As we enter the first weekend of October, the University of Oklahoma football team doesn’t really look like they miss their Heisman Trophy-winning quarterback from 2017. But there’s a good chance that, just a couple of months from now, they’ll certainly be nostalgic about where he was able to lead them.
After watching Baker Mayfield get taken with the first overall pick in the 2017 NFL Draft, head coach Lincoln Riley’s offense hasn’t skipped a beat; in fact, it might even be a little better. Through five games this season, the Sooners are 8th in the nation in points per game (48.6) and 12th in the nation in yards per game (523).
Quarterback Kyler Murray, the pro-baseball-bound replacement for Mayfield, is third in the nation in touchdown passes (17), completing over 70% of his passes for a ridiculous 13.4 yards per attempt (the highest in America). Perhaps just as noteworthy is the fact that, at least as of right now, it might be neck-and-neck between him and the University of Alabama’s Tua Tagovailoa when it comes to this year’s Heisman Trophy race.
But two months from now, when the college football selection committee sits down to choose their “final four” teams that’ll play in the College Football Playoffs, how much will any of Oklahoma’s above-mentioned accolades really matter?
Football coaches will tell you that they don’t control the schedule, and that the only thing they do control is how prepared their teams are to face the teams on said schedule. That’s 100% true.
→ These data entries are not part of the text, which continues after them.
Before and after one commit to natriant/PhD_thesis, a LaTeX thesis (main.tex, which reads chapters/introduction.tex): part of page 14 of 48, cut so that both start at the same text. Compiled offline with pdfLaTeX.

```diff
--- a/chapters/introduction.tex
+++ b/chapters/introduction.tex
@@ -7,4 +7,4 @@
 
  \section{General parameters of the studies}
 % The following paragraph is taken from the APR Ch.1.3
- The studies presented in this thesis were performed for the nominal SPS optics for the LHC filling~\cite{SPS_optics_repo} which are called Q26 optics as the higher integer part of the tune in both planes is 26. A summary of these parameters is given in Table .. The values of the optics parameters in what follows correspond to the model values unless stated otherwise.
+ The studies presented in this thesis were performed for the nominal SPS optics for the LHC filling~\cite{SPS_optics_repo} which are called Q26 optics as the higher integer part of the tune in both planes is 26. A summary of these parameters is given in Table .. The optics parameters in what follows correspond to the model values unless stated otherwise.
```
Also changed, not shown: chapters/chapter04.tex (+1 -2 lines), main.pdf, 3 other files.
But what they also don’t control is the fact that the members of the selection committee aren’t going to be that overly impressed when looking at the Sooners’ early-season wins over programs like Florida Atlantic, UCLA, and Army.
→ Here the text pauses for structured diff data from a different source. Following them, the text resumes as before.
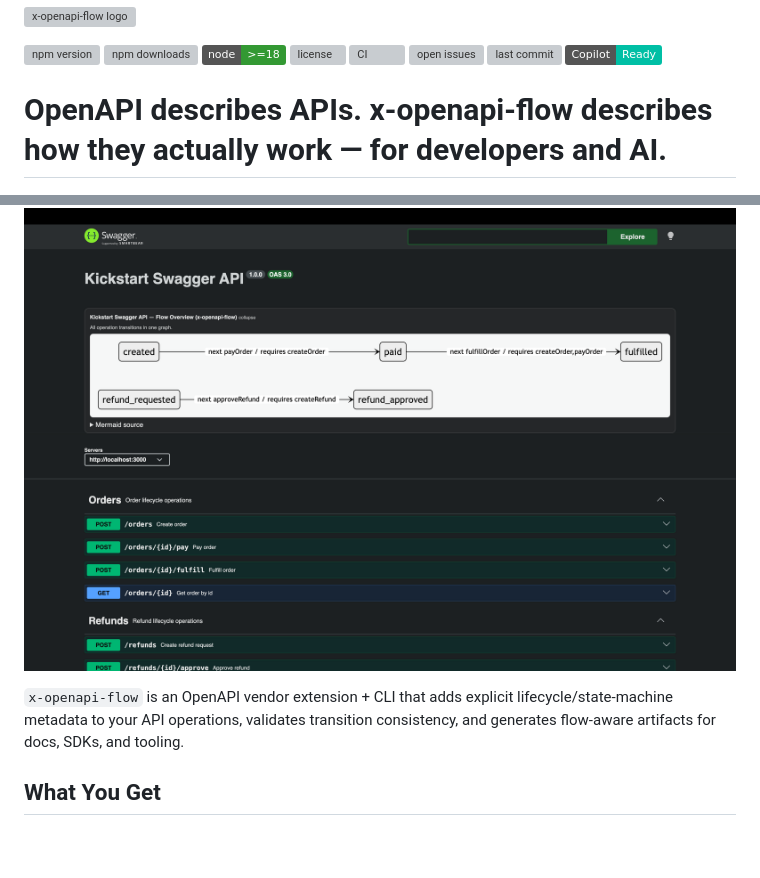
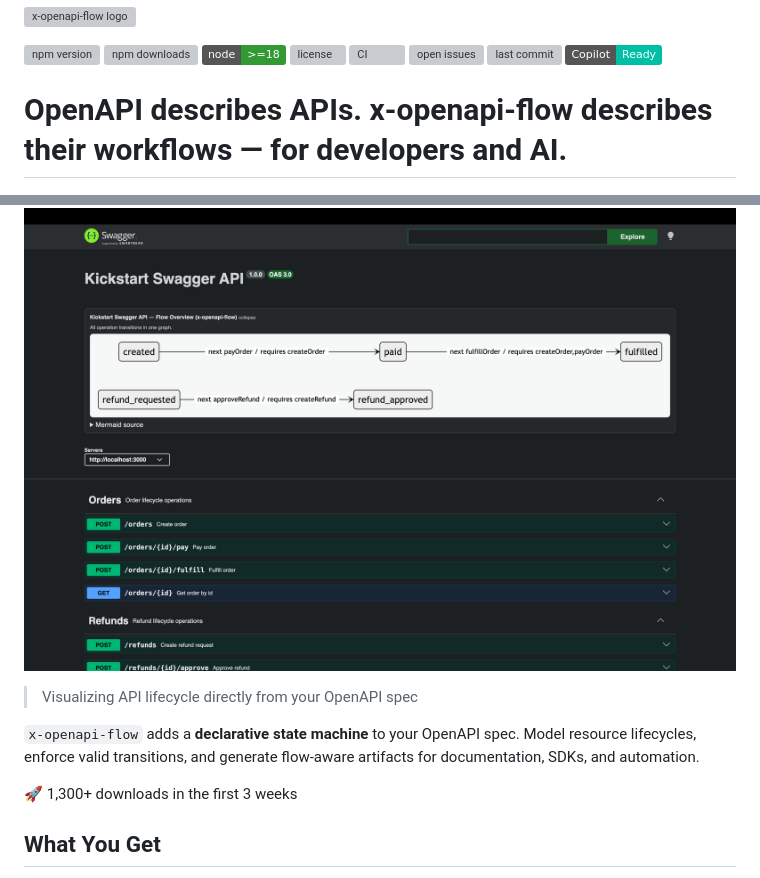
Before and after one commit to tiago-marques/x-openapi-flow, a Markdown page: README.md, 2 parts joined by grey strips. Rendered like a GitHub page; badges without logos; blank space fills up the shorter version; grey boxes are pictures that could not be loaded.

Commit message:
headline

```diff
--- a/README.md
+++ b/README.md
@@ -9,11 +9,15 @@
 [![last commit](https://img.shields.io/github/last-commit/tiago-marques/x-openapi-flow)](https://github.com/tiago-marques/x-openapi-flow/commits/main)
 ![copilot ready](https://img.shields.io/badge/Copilot-Ready-00BFA5?logo=githubcopilot&logoColor=white)
 
-# OpenAPI describes APIs. x-openapi-flow describes how they actually work — for developers and AI.
+# OpenAPI describes APIs. x-openapi-flow describes their workflows — for developers and AI.
 
 ![Swagger UI lifecycle panel with x-openapi-flow](docs/assets/swagger-ui-flow-lifecycle.png)
+> Visualizing API lifecycle directly from your OpenAPI spec
 
-`x-openapi-flow` is an OpenAPI vendor extension + CLI that adds explicit lifecycle/state-machine metadata to your API operations, validates transition consistency, and generates flow-aware artifacts for docs, SDKs, and tooling.
+`x-openapi-flow` adds a **declarative state machine** to your OpenAPI spec.
+Model resource lifecycles, enforce valid transitions, and generate flow-aware artifacts for documentation, SDKs, and automation.
+
+🚀 1,300+ downloads in the first 3 weeks
 
 ## What You Get
 
```
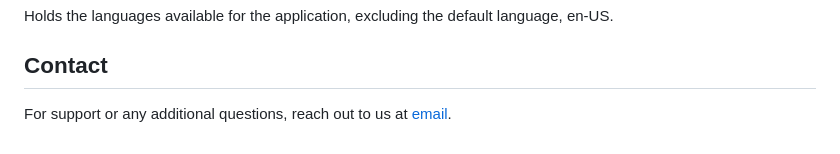
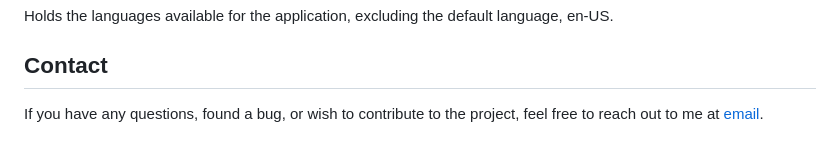
Before and after one commit to felipestroff/bird-finder, a Markdown page: README.md, the part around the change. GitHub-like rendering.

Commit message:
Contact section updated in README

```diff
--- a/README.md
+++ b/README.md
@@ -80,4 +80,4 @@ Holds the languages available for the application, excluding the default languag
 
 ## Contact
 
-For support or any additional questions, reach out to us at [email](mailto:stroff.felipe@gmail.com).
+If you have any questions, found a bug, or wish to contribute to the project, feel free to reach out to me at [email](mailto:stroff.felipe@gmail.com).
```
While the second-half of Oklahoma’s schedule features more quality opponents, starting with this weekend’s Red River Shootout against the University of Texas, will running the table be enough to get the Sooners back into the Playoffs?
Do the simple math: assuming the SEC Champion, the Big 10 Champion, and the ACC Champion all finish with the same record as the Sooners. For the sake of argument, let’s assume all of them are undefeated. What happens when the selection committee has to decide between putting Oklahoma, or the loser of the SEC Championship Game – which will almost certainly be between Alabama and Georgia, which just so happens to be a rematch of last year’s National Championship game – as the last team in the playoffs?
For as good as Oklahoma might look on offense, there’s just no way they can make the “résumé” argument (it’s no secret that defense is merely an afterthought in the Big 12) or the “better team” argument (have you seen what Alabama and Georgia are doing to their respective opponents?).
Sure, there’s plenty of football left to be played between now and the end of November. But that doesn’t mean this question is going to go away.
It’s nice when your team scores 49 or more points in three of its first five games. But to borrow from the great philosophical thought experiment that raises questions regarding observation and perception: if the Sooners score a bunch of touchdowns, and nobody else around the nation is there to see it (since it happens against a non-noteworthy opponent), does it even matter?